In this case it wasn’t claims of brainwashing, physical abuse or meddling in the lives of celebrities often heard in connection with the controversial church that stopped construction. It was environmental concerns raised by neighbors in the Paseo de las Palmas neighborhood of the Estado de México municipality.
Huixquilucan Mayor Enrique Vargas del Villar announced April 28 that the project had been suspended because the contractor did not have the mandatory environmental impact study issued by the federal Environment Secretariat (Semarnat).
The US $20-million, 16,250-square-meter building was to contain offices, an auditorium, accommodation facilities and a convention center big enough for 2,000 people.
But a parking lot for only 300 vehicles was one of the main concerns of neighbors, who felt it would not be big enough.
Work on the site has now been completely halted for over two months, and an unnamed source told the newspaper El Financiero that it will remain so “out of respect to the neighbors” for the time being.
One group of neighbors told the newspaper that they opposed the project because it ignores the potential environmental impact it could have on the area.
Neighbors also said it was not known what impact there might be on an already scarce water supply.
According to the legal representative of a neighborhood group, the suspension issued by the municipality is permanent, but the owners of the property can still appeal the decision.
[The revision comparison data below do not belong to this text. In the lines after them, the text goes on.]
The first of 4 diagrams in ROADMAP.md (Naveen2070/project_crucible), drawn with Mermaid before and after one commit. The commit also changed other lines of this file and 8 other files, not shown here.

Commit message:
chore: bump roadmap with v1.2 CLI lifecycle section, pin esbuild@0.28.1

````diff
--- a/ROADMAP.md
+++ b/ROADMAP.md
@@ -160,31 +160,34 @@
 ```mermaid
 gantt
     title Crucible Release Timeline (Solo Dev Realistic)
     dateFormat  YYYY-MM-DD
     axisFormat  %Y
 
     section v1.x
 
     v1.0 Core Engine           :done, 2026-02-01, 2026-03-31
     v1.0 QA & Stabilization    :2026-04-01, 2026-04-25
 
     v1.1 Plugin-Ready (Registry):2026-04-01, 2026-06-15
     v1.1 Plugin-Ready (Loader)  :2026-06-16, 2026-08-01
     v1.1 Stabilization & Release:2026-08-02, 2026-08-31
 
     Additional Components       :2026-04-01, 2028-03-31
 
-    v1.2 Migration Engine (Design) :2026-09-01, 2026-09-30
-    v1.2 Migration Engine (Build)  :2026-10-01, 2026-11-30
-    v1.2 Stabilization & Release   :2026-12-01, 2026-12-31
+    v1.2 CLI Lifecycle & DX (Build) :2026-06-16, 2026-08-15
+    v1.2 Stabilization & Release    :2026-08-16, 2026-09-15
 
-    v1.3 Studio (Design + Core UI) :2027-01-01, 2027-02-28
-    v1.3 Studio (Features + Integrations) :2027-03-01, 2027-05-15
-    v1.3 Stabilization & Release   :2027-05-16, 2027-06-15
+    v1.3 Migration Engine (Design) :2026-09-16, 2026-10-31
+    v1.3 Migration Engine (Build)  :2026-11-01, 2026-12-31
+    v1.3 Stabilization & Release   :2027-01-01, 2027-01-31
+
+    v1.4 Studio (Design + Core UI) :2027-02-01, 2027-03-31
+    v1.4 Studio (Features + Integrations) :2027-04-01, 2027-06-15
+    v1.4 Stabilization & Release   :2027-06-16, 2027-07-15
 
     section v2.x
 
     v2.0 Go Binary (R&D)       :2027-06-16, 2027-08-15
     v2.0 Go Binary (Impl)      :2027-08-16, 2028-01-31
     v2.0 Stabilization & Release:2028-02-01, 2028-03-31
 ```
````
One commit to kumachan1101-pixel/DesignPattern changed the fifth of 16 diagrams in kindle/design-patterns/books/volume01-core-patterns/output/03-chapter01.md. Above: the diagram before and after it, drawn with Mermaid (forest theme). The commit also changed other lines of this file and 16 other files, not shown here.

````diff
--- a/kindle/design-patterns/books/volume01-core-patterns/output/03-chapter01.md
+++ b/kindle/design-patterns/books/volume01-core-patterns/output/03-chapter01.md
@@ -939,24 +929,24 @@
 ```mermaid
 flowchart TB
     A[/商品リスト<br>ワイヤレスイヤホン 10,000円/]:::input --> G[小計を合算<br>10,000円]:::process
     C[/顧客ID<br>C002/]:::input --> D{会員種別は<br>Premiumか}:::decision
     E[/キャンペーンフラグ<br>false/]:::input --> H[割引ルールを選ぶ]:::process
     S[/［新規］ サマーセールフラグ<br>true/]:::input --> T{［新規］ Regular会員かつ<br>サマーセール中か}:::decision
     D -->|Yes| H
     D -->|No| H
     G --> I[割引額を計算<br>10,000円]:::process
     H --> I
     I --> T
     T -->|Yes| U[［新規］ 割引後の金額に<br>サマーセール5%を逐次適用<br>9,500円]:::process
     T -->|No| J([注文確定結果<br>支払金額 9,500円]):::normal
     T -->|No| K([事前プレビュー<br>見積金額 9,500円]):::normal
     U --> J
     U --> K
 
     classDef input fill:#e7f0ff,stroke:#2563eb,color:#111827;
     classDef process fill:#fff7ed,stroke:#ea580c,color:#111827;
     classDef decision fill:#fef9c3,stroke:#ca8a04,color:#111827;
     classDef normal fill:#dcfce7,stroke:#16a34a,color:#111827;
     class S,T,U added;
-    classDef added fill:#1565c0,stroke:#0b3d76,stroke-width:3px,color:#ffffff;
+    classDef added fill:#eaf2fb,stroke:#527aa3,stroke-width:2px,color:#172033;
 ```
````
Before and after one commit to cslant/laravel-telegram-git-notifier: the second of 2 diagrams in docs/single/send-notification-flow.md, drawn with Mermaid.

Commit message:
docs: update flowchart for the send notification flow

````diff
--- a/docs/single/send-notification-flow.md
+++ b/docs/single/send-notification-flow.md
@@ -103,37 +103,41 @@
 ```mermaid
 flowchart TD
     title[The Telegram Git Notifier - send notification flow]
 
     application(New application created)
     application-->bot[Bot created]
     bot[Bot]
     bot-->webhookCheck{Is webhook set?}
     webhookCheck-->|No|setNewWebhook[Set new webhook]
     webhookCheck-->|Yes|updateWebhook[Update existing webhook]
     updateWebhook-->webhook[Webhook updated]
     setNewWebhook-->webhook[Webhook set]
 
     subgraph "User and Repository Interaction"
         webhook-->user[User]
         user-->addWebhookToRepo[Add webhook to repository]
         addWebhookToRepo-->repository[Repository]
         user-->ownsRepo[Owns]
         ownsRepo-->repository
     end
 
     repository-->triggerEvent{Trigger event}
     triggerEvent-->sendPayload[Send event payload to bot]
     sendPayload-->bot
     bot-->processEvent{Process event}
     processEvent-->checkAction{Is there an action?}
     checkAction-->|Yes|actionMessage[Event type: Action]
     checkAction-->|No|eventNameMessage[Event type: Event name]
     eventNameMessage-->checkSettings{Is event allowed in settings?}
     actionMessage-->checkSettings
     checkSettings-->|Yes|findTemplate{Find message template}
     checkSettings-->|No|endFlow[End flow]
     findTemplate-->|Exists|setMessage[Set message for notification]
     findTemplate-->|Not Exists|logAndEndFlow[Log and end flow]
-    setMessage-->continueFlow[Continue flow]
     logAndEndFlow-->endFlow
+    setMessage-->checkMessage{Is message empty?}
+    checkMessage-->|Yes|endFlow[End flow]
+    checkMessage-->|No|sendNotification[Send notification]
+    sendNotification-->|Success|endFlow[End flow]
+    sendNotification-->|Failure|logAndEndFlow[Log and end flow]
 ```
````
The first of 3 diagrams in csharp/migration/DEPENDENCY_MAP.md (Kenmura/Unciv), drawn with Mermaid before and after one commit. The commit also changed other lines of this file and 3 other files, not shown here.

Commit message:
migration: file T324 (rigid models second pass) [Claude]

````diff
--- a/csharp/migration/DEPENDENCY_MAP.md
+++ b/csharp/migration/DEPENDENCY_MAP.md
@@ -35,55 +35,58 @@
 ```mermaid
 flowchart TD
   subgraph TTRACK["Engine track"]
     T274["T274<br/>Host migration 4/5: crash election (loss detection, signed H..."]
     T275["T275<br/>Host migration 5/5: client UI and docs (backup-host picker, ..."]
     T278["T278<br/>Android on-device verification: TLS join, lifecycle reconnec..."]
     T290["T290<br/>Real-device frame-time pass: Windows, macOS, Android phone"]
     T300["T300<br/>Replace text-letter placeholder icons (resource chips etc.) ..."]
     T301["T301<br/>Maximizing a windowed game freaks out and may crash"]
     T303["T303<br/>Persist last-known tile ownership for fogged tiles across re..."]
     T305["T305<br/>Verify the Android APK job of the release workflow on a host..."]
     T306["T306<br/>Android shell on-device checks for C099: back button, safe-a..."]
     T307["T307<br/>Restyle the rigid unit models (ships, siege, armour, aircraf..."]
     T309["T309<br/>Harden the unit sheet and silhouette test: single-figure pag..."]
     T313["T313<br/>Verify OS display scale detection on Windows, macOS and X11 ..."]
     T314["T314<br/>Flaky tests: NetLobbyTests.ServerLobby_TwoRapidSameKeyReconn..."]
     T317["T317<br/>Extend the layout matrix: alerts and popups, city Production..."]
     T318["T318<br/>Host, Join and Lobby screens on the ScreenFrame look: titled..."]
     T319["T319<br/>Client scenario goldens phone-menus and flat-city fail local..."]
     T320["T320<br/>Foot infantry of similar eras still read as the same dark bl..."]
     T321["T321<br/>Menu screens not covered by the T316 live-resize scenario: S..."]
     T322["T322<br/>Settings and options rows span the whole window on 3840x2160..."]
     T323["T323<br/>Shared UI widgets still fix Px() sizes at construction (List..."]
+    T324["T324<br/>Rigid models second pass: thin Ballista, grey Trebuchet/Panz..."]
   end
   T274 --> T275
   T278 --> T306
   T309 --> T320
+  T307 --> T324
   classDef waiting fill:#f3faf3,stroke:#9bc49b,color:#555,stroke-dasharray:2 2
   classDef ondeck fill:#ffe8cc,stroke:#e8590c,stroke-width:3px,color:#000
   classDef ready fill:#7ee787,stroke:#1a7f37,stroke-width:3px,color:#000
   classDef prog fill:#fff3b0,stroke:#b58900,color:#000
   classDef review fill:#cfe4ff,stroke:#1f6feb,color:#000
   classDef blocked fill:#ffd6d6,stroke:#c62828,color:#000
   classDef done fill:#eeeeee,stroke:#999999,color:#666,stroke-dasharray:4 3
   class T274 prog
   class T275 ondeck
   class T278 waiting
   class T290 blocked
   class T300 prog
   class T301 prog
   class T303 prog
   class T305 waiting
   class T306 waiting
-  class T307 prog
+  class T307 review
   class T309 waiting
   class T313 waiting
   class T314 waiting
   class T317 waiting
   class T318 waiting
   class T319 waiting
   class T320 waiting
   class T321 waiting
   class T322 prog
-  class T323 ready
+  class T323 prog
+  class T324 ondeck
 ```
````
“They are looking for ways to continue building there but without the pharaonic dimensions they originally intended; those who will ultimately resolve the issue are the judicial authorities,” said Eugenio Olvera.